* [WHAT THE EXERCISE ASKS]: Show every line from the data below that includes "αλλαγες".
======== ENTRIES PROVIDED
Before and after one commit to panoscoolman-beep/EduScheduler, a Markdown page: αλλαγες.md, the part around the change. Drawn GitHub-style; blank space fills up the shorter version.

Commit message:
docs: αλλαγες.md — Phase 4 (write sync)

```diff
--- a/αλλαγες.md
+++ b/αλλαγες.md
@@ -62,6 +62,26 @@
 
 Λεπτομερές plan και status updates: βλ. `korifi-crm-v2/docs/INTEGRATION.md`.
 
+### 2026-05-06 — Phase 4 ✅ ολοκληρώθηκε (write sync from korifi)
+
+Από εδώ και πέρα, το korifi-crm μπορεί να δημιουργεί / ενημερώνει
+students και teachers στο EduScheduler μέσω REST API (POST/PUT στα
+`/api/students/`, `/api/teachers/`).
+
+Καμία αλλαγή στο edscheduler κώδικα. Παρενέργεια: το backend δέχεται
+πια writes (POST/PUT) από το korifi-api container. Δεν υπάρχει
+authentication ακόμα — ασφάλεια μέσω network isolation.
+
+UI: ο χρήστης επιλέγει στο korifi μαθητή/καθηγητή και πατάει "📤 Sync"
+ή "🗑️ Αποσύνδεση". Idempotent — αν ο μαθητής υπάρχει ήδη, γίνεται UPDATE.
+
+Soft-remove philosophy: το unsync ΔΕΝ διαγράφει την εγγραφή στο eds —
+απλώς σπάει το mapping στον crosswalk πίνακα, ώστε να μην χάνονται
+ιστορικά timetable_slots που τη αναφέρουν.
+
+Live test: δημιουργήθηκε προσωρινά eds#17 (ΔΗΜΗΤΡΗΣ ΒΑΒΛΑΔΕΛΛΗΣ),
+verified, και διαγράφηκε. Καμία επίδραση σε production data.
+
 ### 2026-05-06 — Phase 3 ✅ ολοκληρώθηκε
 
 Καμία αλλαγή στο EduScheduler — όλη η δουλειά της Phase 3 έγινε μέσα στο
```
================
======== ENTRIES PROVIDED
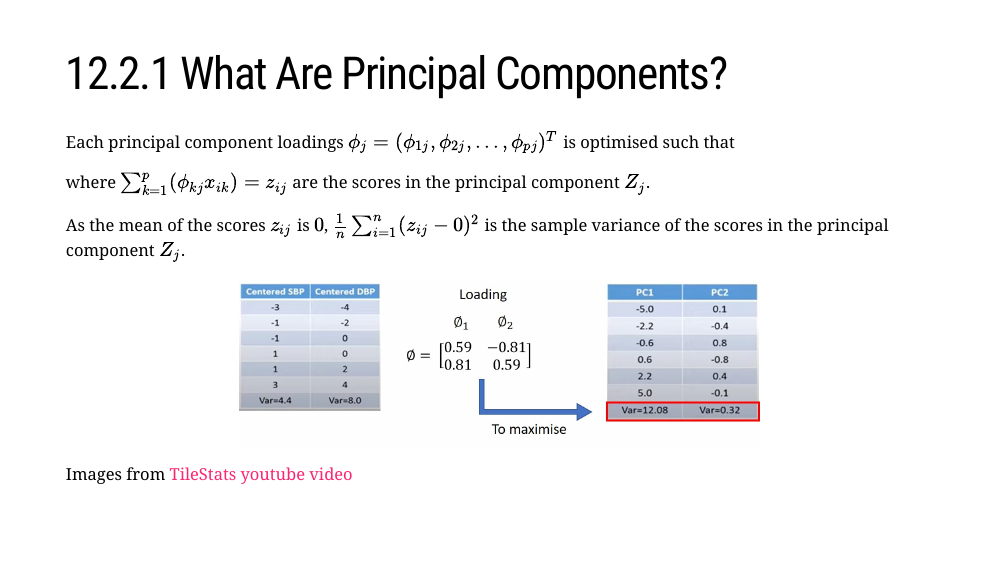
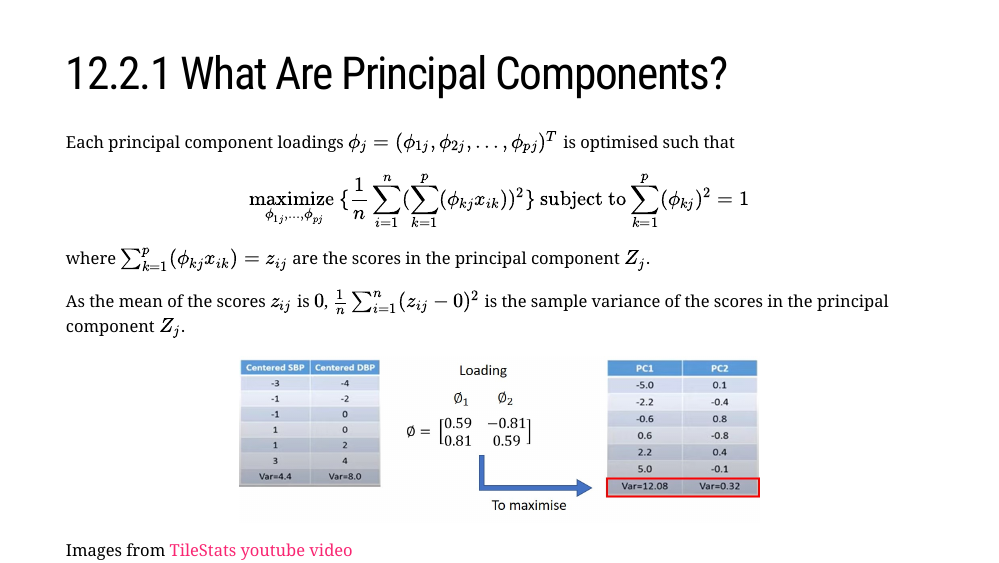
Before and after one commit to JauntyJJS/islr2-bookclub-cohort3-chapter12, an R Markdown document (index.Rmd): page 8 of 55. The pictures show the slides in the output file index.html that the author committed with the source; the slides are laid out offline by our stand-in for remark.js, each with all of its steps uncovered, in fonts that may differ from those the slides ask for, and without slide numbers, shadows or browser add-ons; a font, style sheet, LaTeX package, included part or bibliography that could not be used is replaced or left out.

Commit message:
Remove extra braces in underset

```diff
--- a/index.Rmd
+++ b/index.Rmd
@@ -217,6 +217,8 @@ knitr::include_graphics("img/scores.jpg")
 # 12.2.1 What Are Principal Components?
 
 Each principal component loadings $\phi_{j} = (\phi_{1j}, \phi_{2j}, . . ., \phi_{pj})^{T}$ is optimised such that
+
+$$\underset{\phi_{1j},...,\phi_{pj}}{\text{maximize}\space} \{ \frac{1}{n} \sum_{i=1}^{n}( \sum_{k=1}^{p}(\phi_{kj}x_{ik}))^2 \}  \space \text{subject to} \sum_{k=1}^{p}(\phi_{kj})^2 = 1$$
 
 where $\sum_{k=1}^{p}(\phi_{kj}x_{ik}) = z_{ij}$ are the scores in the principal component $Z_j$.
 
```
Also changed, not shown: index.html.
================
* [SOLUTION TO THE PROBLEM]:
Before and after one commit to panoscoolman-beep/EduScheduler, a Markdown page: αλλαγες.md, the part around the change. Drawn GitHub-style; blank space fills up the shorter version.
docs: αλλαγες.md — Phase 4 (write sync)
--- a/αλλαγες.md
+++ b/αλλαγες.md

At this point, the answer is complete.